BEGIN

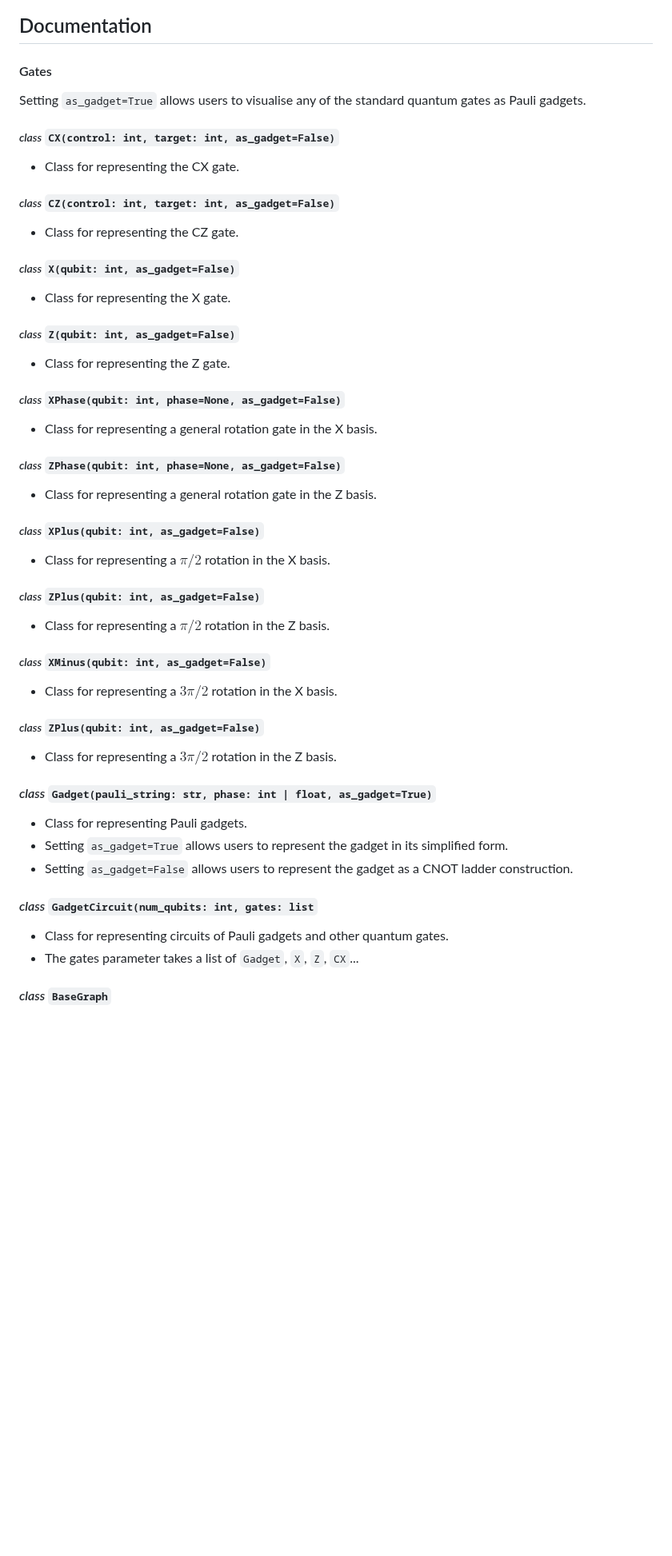
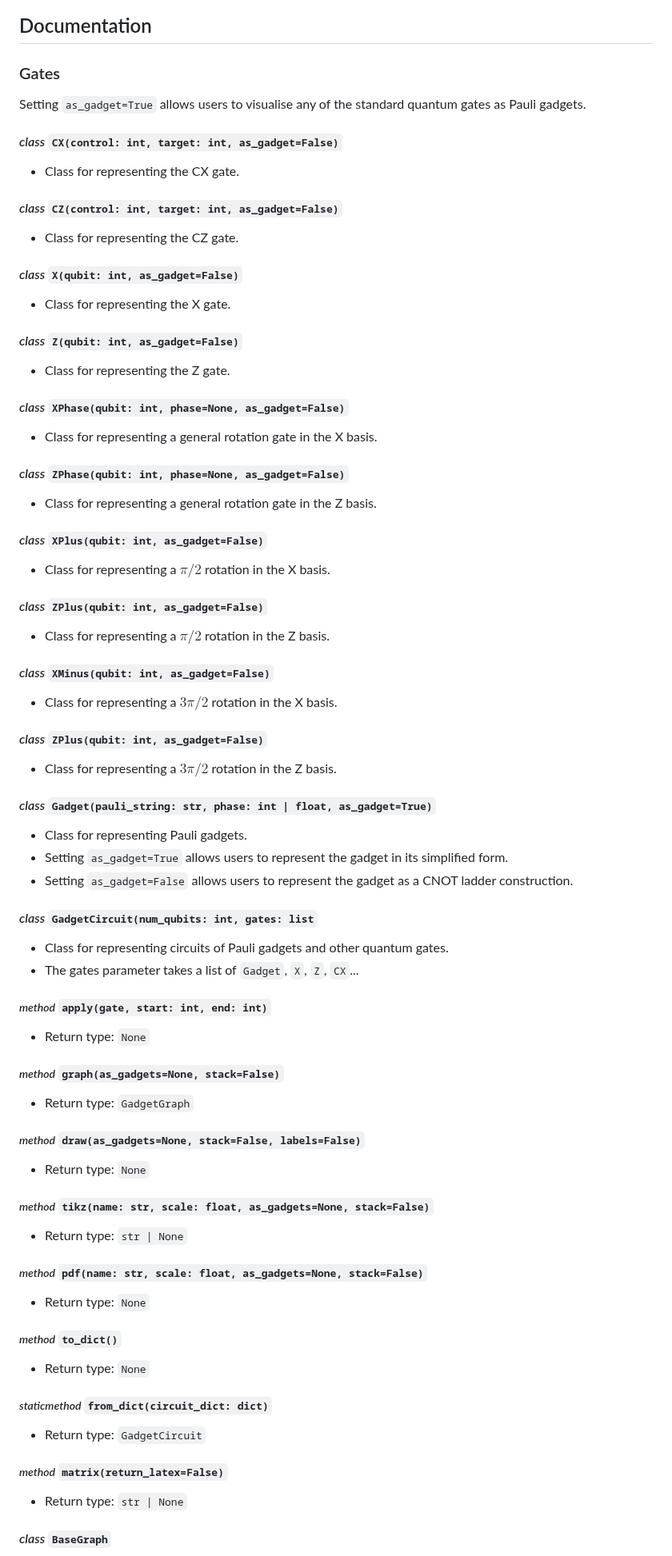
Before and after one commit to aymannel/zxfermion, a Markdown page: README.md, the part around one of its changes. Shown at 80% size. Drawn GitHub-style; blank space fills up the shorter version.

Commit message:
README stuff

```diff
--- a/README.md
+++ b/README.md
@@ -97,37 +97,37 @@ circuit.draw()
 
 ## Documentation
 
-#### Gates
+### Gates
 Setting `as_gadget=True` allows users to visualise any of the standard quantum gates as Pauli gadgets.
 
-##### _class_ `CX(control: int, target: int, as_gadget=False)`
+#### _class_ `CX(control: int, target: int, as_gadget=False)`
 - Class for representing the CX gate.
 
-##### _class_ `CZ(control: int, target: int, as_gadget=False)`
+#### _class_ `CZ(control: int, target: int, as_gadget=False)`
 - Class for representing the CZ gate.
 
-##### _class_ `X(qubit: int, as_gadget=False)`
+#### _class_ `X(qubit: int, as_gadget=False)`
 - Class for representing the X gate.
 
-##### _class_ `Z(qubit: int, as_gadget=False)`
+#### _class_ `Z(qubit: int, as_gadget=False)`
 - Class for representing the Z gate.
 
-##### _class_ `XPhase(qubit: int, phase=None, as_gadget=False)`
+#### _class_ `XPhase(qubit: int, phase=None, as_gadget=False)`
 - Class for representing a general rotation gate in the X basis.
 
-##### _class_ `ZPhase(qubit: int, phase=None, as_gadget=False)`
+#### _class_ `ZPhase(qubit: int, phase=None, as_gadget=False)`
 - Class for representing a general rotation gate in the Z basis.
 
-##### _class_ `XPlus(qubit: int, as_gadget=False)`
+#### _class_ `XPlus(qubit: int, as_gadget=False)`
 - Class for representing a $\pi/2$ rotation in the X basis.
 
-##### _class_ `ZPlus(qubit: int, as_gadget=False)`
+#### _class_ `ZPlus(qubit: int, as_gadget=False)`
 - Class for representing a $\pi/2$ rotation in the Z basis.
 
-##### _class_ `XMinus(qubit: int, as_gadget=False)`
+#### _class_ `XMinus(qubit: int, as_gadget=False)`
 - Class for representing a $3\pi/2$ rotation in the X basis.
 
-##### _class_ `ZPlus(qubit: int, as_gadget=False)`
+#### _class_ `ZPlus(qubit: int, as_gadget=False)`
 - Class for representing a $3\pi/2$ rotation in the Z basis.
 
 #### _class_ `Gadget(pauli_string: str, phase: int | float, as_gadget=True)`
@@ -138,6 +138,30 @@ Setting `as_gadget=True` allows users to visualise any of the standard quantum g
 #### _class_ `GadgetCircuit(num_qubits: int, gates: list`
 - Class for representing circuits of Pauli gadgets and other quantum gates.
 - The gates parameter takes a list of `Gadget`, `X`, `Z`, `CX`...
+
+##### _method_ `apply(gate, start: int, end: int)`
+- Return type: `None`
+
+##### _method_ `graph(as_gadgets=None, stack=False)`
+- Return type: `GadgetGraph`
+
+##### _method_ `draw(as_gadgets=None, stack=False, labels=False)`
+- Return type: `None`
+
+##### _method_ `tikz(name: str, scale: float, as_gadgets=None, stack=False)`
+- Return type: `str | None`
+
+##### _method_ `pdf(name: str, scale: float, as_gadgets=None, stack=False)`
+- Return type: `None`
+
+##### _method_ `to_dict()`
+- Return type: `None`
+
+##### _staticmethod_ `from_dict(circuit_dict: dict)`
+- Return type: `GadgetCircuit`
+
+##### _method_ `matrix(return_latex=False)`
+- Return type: `str | None`
 
 #### _class_ `BaseGraph`
 - Extends the `pyzx.GraphS` class. Implements a number of additional methods for handling ZX diagrams.
```
Also changed, not shown: other parts of README.md (+21 -0 lines).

END

→ **Exercise description**
If a line in the material above contains "visualise", show that line.

→ **Answer below**
 Setting `as_gadget=True` allows users to visualise any of the standard quantum gates as Pauli gadgets.
@@ -138,6 +138,30 @@ Setting `as_gadget=True` allows users to visualise any of the standard quantum g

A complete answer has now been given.